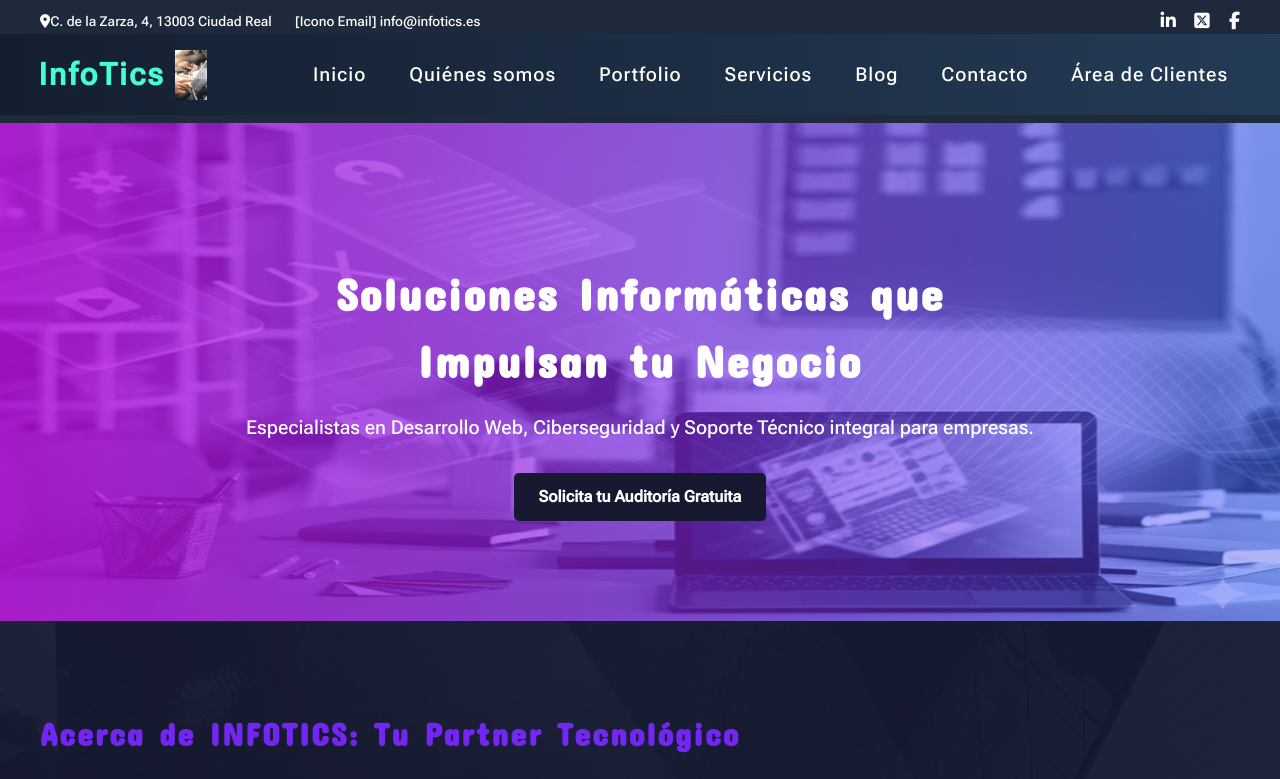
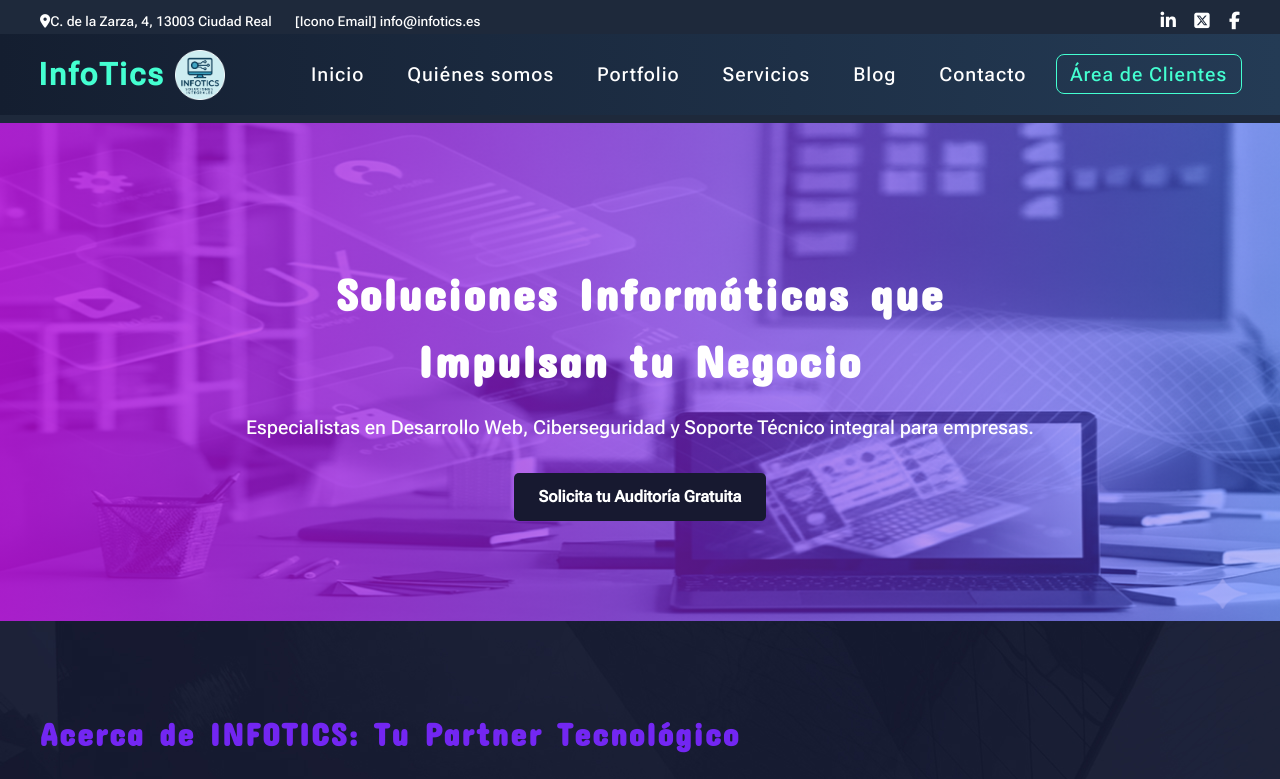
Before and after one commit to SanPR90/infotics-servicios-informaticos, a plain HTML site: page index.html in a window 1280 px wide. Shown: the top 779 px of the page. Drawn offline with Linux system fonts and the light colour scheme.

Commit message:
Update index.html

```diff
--- a/index.html
+++ b/index.html
@@ -32,7 +32,7 @@
             </div>
         </div>
     <nav class="techo-menu" aria-label="Menú principal">
-        <a href="index.html" class="logo" aria-label="Inicio">InfoTics<img src="imagenes/miniatura_footer.jpg" height="150px" alt="Imagen Logotipo"></a>
+        <a href="index.html" class="logo" aria-label="Inicio">InfoTics<img src="imagenes/logotipo.png" height="150px" alt="Imagen Logotipo"></a>
 
         <button class="menu-toggle" aria-controls="nav-links" aria-expanded="false">
         <span class="burger"></span>
@@ -65,7 +65,7 @@
 
         <li><a href="contacto/consulta-personalizada.html">Contacto</a></li>
 
-        <li><a href="#" class="area-clientes.html">Área de Clientes</a></li>
+        <li><a href="area-clientes.html" class="btn-area-clientes">Área de Clientes</a></li>
 
         </ul>
   </nav>
```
☆ ☆ ☆ ☆
Description of the task
Each line of the data that contains "label" should be counted; please give only the number.

Task output
3